Doing the math, we are being taxed as a community(our combined taxes via the 1% MARTA tax) about $3,751 per rider per year for both rail and bus. If the TSPLOST passes and MARTA gets an additional 1/2 of 1%, that rises to $5,627.00.
Should we (as a community) be taxed an average $5,627 per Johns Creek resident who uses Mass Transit each and every year in the future? Should we be taxed to the tune of $3,751 per rider as we are today?
The Johns Creek City Council think they are reaping a bonus with the deal they have struck collecting the Local Option Sales Tax(LOST) as it is today. I think they are crazy. They have agreed to a distribution based on population. What they seem to have completely overlooked is that their population is one of the wealthiest in the county (and likely spend more and have more LOST collected from their residents than what they receive in return.
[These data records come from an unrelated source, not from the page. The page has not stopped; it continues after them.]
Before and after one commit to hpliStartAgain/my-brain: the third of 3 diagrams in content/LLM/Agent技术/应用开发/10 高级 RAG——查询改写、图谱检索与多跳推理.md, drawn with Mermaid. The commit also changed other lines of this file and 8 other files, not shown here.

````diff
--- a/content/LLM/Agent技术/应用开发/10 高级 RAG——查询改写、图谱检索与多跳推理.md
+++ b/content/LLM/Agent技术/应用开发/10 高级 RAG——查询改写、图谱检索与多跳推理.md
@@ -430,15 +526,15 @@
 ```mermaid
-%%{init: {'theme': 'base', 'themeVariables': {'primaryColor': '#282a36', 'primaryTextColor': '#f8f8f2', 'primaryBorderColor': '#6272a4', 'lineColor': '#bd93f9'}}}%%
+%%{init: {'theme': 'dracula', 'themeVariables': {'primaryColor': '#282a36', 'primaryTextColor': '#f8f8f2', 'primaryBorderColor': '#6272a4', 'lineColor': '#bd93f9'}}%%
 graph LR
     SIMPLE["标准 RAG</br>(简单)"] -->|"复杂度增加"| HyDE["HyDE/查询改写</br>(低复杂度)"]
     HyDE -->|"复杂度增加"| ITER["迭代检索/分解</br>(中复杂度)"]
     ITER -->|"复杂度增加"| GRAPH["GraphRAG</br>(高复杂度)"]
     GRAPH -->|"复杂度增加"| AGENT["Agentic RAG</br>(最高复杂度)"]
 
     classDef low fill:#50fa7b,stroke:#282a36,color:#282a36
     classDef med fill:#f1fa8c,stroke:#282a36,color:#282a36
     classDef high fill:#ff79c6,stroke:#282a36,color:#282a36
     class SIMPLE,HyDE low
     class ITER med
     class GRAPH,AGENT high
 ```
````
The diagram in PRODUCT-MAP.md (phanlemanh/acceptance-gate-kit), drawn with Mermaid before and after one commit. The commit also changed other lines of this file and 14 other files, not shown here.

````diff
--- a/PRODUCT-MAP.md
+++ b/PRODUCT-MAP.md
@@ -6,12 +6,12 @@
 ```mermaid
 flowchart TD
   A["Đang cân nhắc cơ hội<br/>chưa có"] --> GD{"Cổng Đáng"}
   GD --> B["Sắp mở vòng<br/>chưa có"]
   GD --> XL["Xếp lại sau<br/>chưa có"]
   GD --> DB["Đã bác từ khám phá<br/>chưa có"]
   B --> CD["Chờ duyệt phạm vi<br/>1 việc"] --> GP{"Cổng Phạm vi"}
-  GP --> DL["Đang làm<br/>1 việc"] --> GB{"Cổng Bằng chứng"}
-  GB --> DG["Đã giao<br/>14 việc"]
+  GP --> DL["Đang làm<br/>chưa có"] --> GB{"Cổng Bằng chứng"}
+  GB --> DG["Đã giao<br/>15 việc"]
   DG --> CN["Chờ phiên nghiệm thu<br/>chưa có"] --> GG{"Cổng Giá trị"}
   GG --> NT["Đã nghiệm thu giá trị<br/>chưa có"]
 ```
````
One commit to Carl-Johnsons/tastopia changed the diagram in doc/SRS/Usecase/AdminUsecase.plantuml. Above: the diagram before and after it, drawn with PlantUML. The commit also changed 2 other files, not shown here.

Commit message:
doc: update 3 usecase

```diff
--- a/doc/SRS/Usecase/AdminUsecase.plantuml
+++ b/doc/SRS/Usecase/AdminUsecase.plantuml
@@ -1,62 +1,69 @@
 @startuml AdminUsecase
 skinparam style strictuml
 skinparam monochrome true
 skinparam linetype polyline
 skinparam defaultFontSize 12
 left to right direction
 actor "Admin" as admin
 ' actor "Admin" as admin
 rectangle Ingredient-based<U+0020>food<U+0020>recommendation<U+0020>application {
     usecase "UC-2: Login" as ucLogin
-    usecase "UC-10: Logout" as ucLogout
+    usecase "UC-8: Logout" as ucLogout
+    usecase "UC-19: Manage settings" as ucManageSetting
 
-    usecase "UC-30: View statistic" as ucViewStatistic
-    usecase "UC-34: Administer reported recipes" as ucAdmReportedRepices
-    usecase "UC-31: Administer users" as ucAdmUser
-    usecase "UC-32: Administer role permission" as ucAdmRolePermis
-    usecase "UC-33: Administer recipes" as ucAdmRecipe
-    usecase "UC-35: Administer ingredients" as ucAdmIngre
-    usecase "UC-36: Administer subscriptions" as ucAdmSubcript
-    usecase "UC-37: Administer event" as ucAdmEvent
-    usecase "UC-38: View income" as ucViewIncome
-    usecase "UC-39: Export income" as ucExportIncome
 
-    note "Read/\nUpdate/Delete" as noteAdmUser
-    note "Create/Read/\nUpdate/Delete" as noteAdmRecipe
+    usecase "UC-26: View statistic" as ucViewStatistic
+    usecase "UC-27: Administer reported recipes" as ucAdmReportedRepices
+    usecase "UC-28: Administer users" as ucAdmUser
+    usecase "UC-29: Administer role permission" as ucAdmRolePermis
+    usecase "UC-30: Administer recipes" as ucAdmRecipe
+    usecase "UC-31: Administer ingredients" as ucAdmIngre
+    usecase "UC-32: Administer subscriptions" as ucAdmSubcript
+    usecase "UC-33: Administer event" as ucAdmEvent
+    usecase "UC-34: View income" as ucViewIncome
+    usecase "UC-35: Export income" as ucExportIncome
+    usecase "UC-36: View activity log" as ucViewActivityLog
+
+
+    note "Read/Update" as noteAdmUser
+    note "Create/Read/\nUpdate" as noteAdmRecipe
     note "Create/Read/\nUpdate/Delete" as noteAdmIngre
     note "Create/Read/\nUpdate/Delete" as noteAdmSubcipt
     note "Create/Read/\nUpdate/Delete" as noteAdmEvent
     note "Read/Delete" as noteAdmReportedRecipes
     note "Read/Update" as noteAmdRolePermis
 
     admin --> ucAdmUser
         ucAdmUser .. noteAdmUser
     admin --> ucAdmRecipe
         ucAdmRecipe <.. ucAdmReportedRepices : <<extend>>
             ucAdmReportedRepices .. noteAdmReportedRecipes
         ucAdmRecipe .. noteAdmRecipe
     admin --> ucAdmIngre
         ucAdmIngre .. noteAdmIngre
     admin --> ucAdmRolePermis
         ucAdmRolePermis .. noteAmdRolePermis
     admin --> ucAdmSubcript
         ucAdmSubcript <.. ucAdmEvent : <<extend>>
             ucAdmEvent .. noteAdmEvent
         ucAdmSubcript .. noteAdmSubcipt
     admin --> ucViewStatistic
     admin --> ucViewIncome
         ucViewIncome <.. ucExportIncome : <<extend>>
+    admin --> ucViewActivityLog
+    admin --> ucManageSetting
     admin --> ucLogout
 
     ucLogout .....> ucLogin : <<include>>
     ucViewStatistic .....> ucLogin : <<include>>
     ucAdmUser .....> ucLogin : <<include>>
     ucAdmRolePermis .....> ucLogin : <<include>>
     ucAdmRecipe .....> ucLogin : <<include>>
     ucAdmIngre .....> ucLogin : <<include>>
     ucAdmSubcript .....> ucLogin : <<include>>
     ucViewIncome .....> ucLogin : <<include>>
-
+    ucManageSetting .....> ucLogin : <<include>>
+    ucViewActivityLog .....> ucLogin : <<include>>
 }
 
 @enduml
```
More on that in another blog.
Back to MARTA: This is for a transportation system that only 1 out of 20 people use daily.
I am certain that the one beneficiary loves the fact that 19 other people are being taxed to subsidize their mode of transportation. This is where the same person who tells me that the reason we do not have mass transit is due to racism tells me that roads are also subsidized. And this is where I tell them they are wrong in their logic.
Twenty out of Twenty people use the roads. So we cannot subsidize something everyone uses.
Think about that. You may be paying for more than you use, or less than you use, but we all pay for it and we all use it.
Not the same with Mass Transit.
So it really becomes a math problem. How many people must be taxed to support how few people who use a system?
Taxing 20 for 1 seems to be a very beneficial program for the 1. It would be cheaper to buy each of those individuals a car for $10,000 that lasts for five years. But it’s likely they own their own car already.
Most government programs are inefficient. For every dollar collected in taxes, you get much less than one dollar in benefits. If any government program returned more than it took in with taxes,we’d be begging to have our taxes raised. It would be the smartest thing to do.
I’d argue that MARTA is no exception to inefficiency. The question then becomes why are we so enamored with a system that returns less than it takes?
At this point, I hear about how awesome it is to take the train to the airport. I can’t argue that point.
But I do ask “How much did that trip cost?”
Usually people think just about the fare at this point. But that is a false conclusion.
A resident in Johns Creek who has a high income, and spends $30,000 a year on taxable goods and services (and that’s conservative) would be taxed $300 a year for MARTA. Use it ten times per year, and that’s $30 per trip.
Not as cheap as you thought is it?
For those of us that might use it once per year, that would then be $300 for the trip. Those that never use it? Can we at least get a thank you for our contributions?
So you see, it’s not about racism; it’s about the math.
MARTA just doesn’t add up to a fiscally sound venture. It might one day with the right vision and leadership. But that day is far off in the future. Not this decade. Not the next.
Even more important, we must be able to ask “How much is this going to cost, and what is it really worth to us?”
There is a finite amount of money available. Had we wanted a system that was twice as large as it is today, would we have been willing to pay 2 % sales tax for all these years? Would you be willing to pay 3% to catch up to where we think we should be?
Those that love the idea of MARTA and rail as the cure to what ails us will not be persuaded, however. And I am not surprised.
The idea that mass transit is the solution, regardless of the real benefits, makes people feel good. It allows them to say “I’m not racist! I support Mass Transit!” “ I am saving the environment!” “I am making a difference!”
If only they were.